◆ Task details
Each entry should be written out again exactly, so that nothing is lost.

◆ Data provided
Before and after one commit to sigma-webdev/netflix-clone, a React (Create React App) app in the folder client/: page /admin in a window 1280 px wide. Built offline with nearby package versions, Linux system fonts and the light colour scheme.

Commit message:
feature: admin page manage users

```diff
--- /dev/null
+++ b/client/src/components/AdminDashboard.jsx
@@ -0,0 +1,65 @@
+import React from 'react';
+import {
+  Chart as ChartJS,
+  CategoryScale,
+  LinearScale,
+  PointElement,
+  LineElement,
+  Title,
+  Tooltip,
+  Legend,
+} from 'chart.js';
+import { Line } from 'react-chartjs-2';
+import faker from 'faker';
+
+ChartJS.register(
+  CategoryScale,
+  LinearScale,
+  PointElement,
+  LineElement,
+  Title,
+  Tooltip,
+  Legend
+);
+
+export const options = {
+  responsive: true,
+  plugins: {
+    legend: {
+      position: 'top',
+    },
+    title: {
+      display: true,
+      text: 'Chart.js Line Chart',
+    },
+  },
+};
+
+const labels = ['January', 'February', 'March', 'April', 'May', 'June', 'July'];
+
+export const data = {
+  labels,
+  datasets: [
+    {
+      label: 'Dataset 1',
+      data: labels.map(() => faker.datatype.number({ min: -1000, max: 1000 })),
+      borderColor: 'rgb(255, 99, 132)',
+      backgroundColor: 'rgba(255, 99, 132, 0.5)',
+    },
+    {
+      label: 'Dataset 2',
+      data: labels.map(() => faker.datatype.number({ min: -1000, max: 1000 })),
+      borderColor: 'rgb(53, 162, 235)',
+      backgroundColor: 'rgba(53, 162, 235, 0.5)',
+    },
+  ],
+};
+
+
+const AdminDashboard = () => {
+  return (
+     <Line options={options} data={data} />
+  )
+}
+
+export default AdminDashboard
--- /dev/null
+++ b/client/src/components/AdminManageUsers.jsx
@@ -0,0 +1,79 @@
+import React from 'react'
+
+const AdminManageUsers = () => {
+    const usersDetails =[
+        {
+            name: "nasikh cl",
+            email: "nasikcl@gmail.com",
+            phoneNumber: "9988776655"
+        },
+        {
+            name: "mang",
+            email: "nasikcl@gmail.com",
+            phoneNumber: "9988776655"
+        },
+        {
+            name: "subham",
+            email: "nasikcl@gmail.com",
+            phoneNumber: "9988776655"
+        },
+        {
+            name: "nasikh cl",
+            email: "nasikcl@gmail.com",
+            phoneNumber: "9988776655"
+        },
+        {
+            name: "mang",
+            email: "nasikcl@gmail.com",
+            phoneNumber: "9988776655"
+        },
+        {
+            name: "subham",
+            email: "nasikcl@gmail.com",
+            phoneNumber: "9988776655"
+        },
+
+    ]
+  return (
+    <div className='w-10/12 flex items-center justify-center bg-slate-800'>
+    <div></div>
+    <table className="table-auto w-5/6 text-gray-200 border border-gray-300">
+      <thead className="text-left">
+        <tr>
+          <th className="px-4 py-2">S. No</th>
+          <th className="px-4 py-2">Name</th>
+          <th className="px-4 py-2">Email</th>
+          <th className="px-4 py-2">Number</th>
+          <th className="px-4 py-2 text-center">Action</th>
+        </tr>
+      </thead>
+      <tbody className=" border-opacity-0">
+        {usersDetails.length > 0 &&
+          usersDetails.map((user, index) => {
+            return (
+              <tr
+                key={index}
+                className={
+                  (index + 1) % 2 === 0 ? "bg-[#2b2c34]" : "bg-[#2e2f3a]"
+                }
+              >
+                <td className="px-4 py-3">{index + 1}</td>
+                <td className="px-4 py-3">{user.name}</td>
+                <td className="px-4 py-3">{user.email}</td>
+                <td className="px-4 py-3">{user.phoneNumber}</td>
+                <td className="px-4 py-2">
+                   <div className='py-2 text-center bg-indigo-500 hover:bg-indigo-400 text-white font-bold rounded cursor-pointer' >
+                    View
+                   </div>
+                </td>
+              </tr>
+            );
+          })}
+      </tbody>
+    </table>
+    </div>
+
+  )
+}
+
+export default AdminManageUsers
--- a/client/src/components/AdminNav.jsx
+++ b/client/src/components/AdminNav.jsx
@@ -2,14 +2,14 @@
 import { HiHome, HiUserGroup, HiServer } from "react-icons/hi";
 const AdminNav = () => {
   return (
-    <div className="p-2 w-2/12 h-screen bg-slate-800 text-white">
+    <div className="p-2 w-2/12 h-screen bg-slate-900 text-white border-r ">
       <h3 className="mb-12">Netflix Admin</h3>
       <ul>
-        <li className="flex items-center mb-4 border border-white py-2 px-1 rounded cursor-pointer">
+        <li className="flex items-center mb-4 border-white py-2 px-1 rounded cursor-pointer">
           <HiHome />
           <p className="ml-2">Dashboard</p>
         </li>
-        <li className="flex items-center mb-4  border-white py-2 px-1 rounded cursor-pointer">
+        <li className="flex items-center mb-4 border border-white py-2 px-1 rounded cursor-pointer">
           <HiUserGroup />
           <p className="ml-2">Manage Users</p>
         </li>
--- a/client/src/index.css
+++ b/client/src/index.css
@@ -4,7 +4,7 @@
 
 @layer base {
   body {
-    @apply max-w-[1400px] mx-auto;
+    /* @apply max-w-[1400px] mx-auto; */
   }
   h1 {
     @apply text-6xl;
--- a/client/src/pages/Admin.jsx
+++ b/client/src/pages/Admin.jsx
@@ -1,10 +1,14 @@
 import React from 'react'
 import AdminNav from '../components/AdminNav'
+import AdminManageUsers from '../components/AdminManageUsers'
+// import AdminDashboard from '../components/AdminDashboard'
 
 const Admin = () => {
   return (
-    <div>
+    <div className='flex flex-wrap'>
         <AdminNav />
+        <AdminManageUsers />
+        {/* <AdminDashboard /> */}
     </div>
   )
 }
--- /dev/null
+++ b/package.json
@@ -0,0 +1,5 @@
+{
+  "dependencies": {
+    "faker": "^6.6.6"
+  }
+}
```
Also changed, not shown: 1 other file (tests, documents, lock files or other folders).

◆ Your solution
Before and after one commit to sigma-webdev/netflix-clone, a React (Create React App) app in the folder client/: page /admin in a window 1280 px wide. Built offline with nearby package versions, Linux system fonts and the light colour scheme.

Commit message:
feature: admin page manage users

```diff
--- /dev/null
+++ b/client/src/components/AdminDashboard.jsx
@@ -0,0 +1,65 @@
+import React from 'react';
+import {
+  Chart as ChartJS,
+  CategoryScale,
+  LinearScale,
+  PointElement,
+  LineElement,
+  Title,
+  Tooltip,
+  Legend,
+} from 'chart.js';
+import { Line } from 'react-chartjs-2';
+import faker from 'faker';
+
+ChartJS.register(
+  CategoryScale,
+  LinearScale,
+  PointElement,
+  LineElement,
+  Title,
+  Tooltip,
+  Legend
+);
+
+export const options = {
+  responsive: true,
+  plugins: {
+    legend: {
+      position: 'top',
+    },
+    title: {
+      display: true,
+      text: 'Chart.js Line Chart',
+    },
+  },
+};
+
+const labels = ['January', 'February', 'March', 'April', 'May', 'June', 'July'];
+
+export const data = {
+  labels,
+  datasets: [
+    {
+      label: 'Dataset 1',
+      data: labels.map(() => faker.datatype.number({ min: -1000, max: 1000 })),
+      borderColor: 'rgb(255, 99, 132)',
+      backgroundColor: 'rgba(255, 99, 132, 0.5)',
+    },
+    {
+      label: 'Dataset 2',
+      data: labels.map(() => faker.datatype.number({ min: -1000, max: 1000 })),
+      borderColor: 'rgb(53, 162, 235)',
+      backgroundColor: 'rgba(53, 162, 235, 0.5)',
+    },
+  ],
+};
+
+
+const AdminDashboard = () => {
+  return (
+     <Line options={options} data={data} />
+  )
+}
+
+export default AdminDashboard
--- /dev/null
+++ b/client/src/components/AdminManageUsers.jsx
@@ -0,0 +1,79 @@
+import React from 'react'
+
+const AdminManageUsers = () => {
+    const usersDetails =[
+        {
+            name: "nasikh cl",
+            email: "nasikcl@gmail.com",
+            phoneNumber: "9988776655"
+        },
+        {
+            name: "mang",
+            email: "nasikcl@gmail.com",
+            phoneNumber: "9988776655"
+        },
+        {
+            name: "subham",
+            email: "nasikcl@gmail.com",
+            phoneNumber: "9988776655"
+        },
+        {
+            name: "nasikh cl",
+            email: "nasikcl@gmail.com",
+            phoneNumber: "9988776655"
+        },
+        {
+            name: "mang",
+            email: "nasikcl@gmail.com",
+            phoneNumber: "9988776655"
+        },
+        {
+            name: "subham",
+            email: "nasikcl@gmail.com",
+            phoneNumber: "9988776655"
+        },
+
+    ]
+  return (
+    <div className='w-10/12 flex items-center justify-center bg-slate-800'>
+    <div></div>
+    <table className="table-auto w-5/6 text-gray-200 border border-gray-300">
+      <thead className="text-left">
+        <tr>
+          <th className="px-4 py-2">S. No</th>
+          <th className="px-4 py-2">Name</th>
+          <th className="px-4 py-2">Email</th>
+          <th className="px-4 py-2">Number</th>
+          <th className="px-4 py-2 text-center">Action</th>
+        </tr>
+      </thead>
+      <tbody className=" border-opacity-0">
+        {usersDetails.length > 0 &&
+          usersDetails.map((user, index) => {
+            return (
+              <tr
+                key={index}
+                className={
+                  (index + 1) % 2 === 0 ? "bg-[#2b2c34]" : "bg-[#2e2f3a]"
+                }
+              >
+                <td className="px-4 py-3">{index + 1}</td>
+                <td className="px-4 py-3">{user.name}</td>
+                <td className="px-4 py-3">{user.email}</td>
+                <td className="px-4 py-3">{user.phoneNumber}</td>
+                <td className="px-4 py-2">
+                   <div className='py-2 text-center bg-indigo-500 hover:bg-indigo-400 text-white font-bold rounded cursor-pointer' >
+                    View
+                   </div>
+                </td>
+              </tr>
+            );
+          })}
+      </tbody>
+    </table>
+    </div>
+
+  )
+}
+
+export default AdminManageUsers
--- a/client/src/components/AdminNav.jsx
+++ b/client/src/components/AdminNav.jsx
@@ -2,14 +2,14 @@
 import { HiHome, HiUserGroup, HiServer } from "react-icons/hi";
 const AdminNav = () => {
   return (
-    <div className="p-2 w-2/12 h-screen bg-slate-800 text-white">
+    <div className="p-2 w-2/12 h-screen bg-slate-900 text-white border-r ">
       <h3 className="mb-12">Netflix Admin</h3>
       <ul>
-        <li className="flex items-center mb-4 border border-white py-2 px-1 rounded cursor-pointer">
+        <li className="flex items-center mb-4 border-white py-2 px-1 rounded cursor-pointer">
           <HiHome />
           <p className="ml-2">Dashboard</p>
         </li>
-        <li className="flex items-center mb-4  border-white py-2 px-1 rounded cursor-pointer">
+        <li className="flex items-center mb-4 border border-white py-2 px-1 rounded cursor-pointer">
           <HiUserGroup />
           <p className="ml-2">Manage Users</p>
         </li>
--- a/client/src/index.css
+++ b/client/src/index.css
@@ -4,7 +4,7 @@
 
 @layer base {
   body {
-    @apply max-w-[1400px] mx-auto;
+    /* @apply max-w-[1400px] mx-auto; */
   }
   h1 {
     @apply text-6xl;
--- a/client/src/pages/Admin.jsx
+++ b/client/src/pages/Admin.jsx
@@ -1,10 +1,14 @@
 import React from 'react'
 import AdminNav from '../components/AdminNav'
+import AdminManageUsers from '../components/AdminManageUsers'
+// import AdminDashboard from '../components/AdminDashboard'
 
 const Admin = () => {
   return (
-    <div>
+    <div className='flex flex-wrap'>
         <AdminNav />
+        <AdminManageUsers />
+        {/* <AdminDashboard /> */}
     </div>
   )
 }
--- /dev/null
+++ b/package.json
@@ -0,0 +1,5 @@
+{
+  "dependencies": {
+    "faker": "^6.6.6"
+  }
+}
```
Also changed, not shown: 1 other file (tests, documents, lock files or other folders).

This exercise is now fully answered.